Oh, and there is a new blog to be revealed as this one is now bulging at the seams.
Keep up at the back.
It's 4am and I am awake in a hotel room in Hong Kong. Gritty eyes, dry mouth, the mild, passing discomfort and weariness of travel. But this is not why I am awake.
Beside myself with rage and despair I check Twitter and Facebook for news of Isa Muazu and the campaign which is involving so many small committed groups. It's 8pm yesterday for Isa.
Police clash with early hour protest outside Heathrow detention centre over hunger-striker deportation row
Police clash with dawn siege at Heathrow migrant jail over hunger-striker deportation row
Updated Press Release – 7.20am -29 November 2013
Supporters of Nigerian hunger-striker Isa Muazu are blocking access to Harmondsworth detention centre (outside Heathrow) to stop his deportation scheduled for 8 am. A man super-glued his hand to the detention centre main gate at 4am, flanked by a crowd of 15 steely campaigners.
To bring you…
HORSES. Giant ones.
These were finished today in Scotland. I MUST go. Utterly magnificent.
As I posted yesterday, it’s Stoic Week this week and I am taking part.

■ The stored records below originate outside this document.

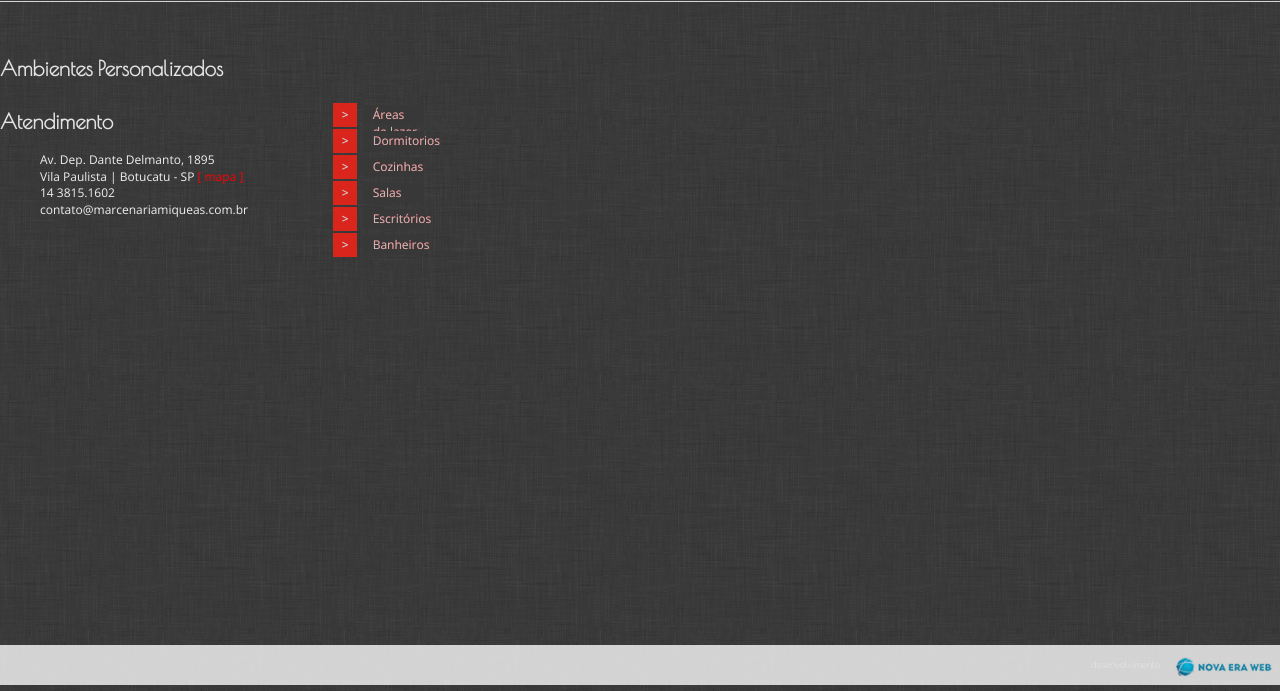
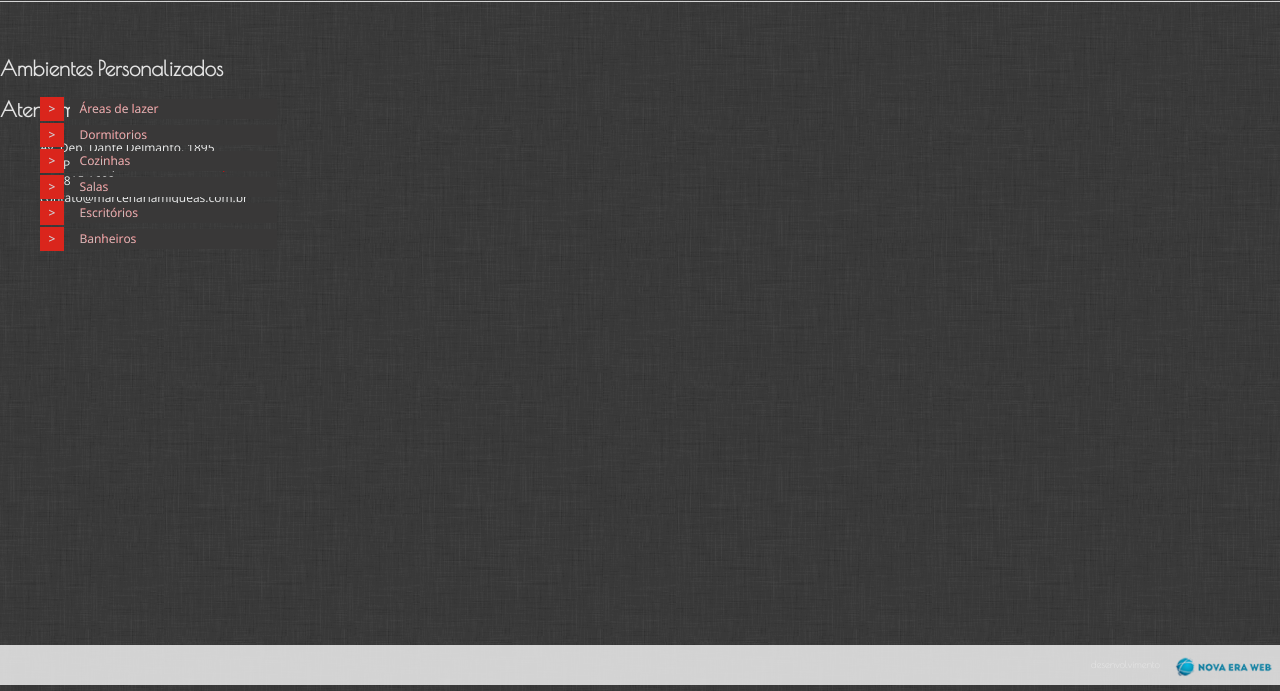
Before and after one commit to novaeraweb/07_miqueas_planejados.github.io, a PHP site: page /index.php in a window 1280 px wide. Shown: the part 2231-2922 px from the top of the page. Run offline with PHP 8.4, Linux system fonts and the light colour scheme; some libraries are stand-ins or nearby versions; some web fonts are replaced.

Commit message:
ajuste menu footer; botão whats

```diff
--- a/css/style.css
+++ b/css/style.css
@@ -503,9 +503,9 @@ footer a.tw { background: url(../images/twitter.png) no-repeat; }
   }
 /**** LIST ****/
 
-.rectangle-list{
+/* .rectangle-list{
   float: right;
-}
+} */
 
 .rectangle-list a{
     position: relative;
```
Also changed, not shown: whatsapp.php (line endings or trailing spaces).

I came to the project late in the day and just managed to limbo under the closing registration bar to participate. Yesterday morning I listened to the audio provided and completed the exercise. By the end of the day (which was 10 pm) it was too late to do the evening audio.
And yet… I still found the considerations from the morning useful to manage the emotions that arose during a gruelling evening at work. I know I am not involved in hard labour in the classroom, but if you enter into the teacher – learner contract with a true heart and authenticity of spirit, it is hard. Last night someone displayed a set of characteristics that have been lurking underneath for a while. I found, somewhat to my surprise, that I had been royally skewered. Of course, there are those that say one thing to your face and do another in life fairly often, it’s just that I am not familiar with those kind of people in my life and that’s a blessing. So it all came as a bit of a shock, naive as I can be.
Oh well, the Stoic in me said… this event is beyond your control…
And another little voice said, ‘Let it come, let it go’. So I did. For once, the voices in my head were in total agreement. Move on.
So, I made a cup of lavender tea, which was delicious and went to bed and slept pretty well on the whole.
Tomorrow, how I coped watching a Hollywood blockbuster, certain Oscar-winning movie, in a Stoic frame of mind.
I was tempted to put an exclamation mark on that title above, but I don’t think it’s a form of punctuation the Roman Stoics: Seneca, Epictetus, and Marcus Aurelius would have gone in for themselves (had the exclamation mark even been invented back then).
I didn’t know it was Stoic Week until I heard it on the radio this morning, but I thought it would make a change from the usual run of Novembery things. As it turns out, some of the practice of Stoicism is rooted in mindfulness, which I try to incorporate in my day anyway (although never enough as it turns out).
Anyway, if you are interested, or want to join in, the link to the University of Exeter blog is here. If you want to be part of the research, you have to take the ratings questionnaires before midnight tonight. If you don’t want to go the whole hog (and I don’t think a Stoic would) then it’s still worth a visit for some interesting ideas.
I’ll report back tomorrow *if I remember* but if I am in the spiritual state of this man, then you’ll be bound to hear more from me.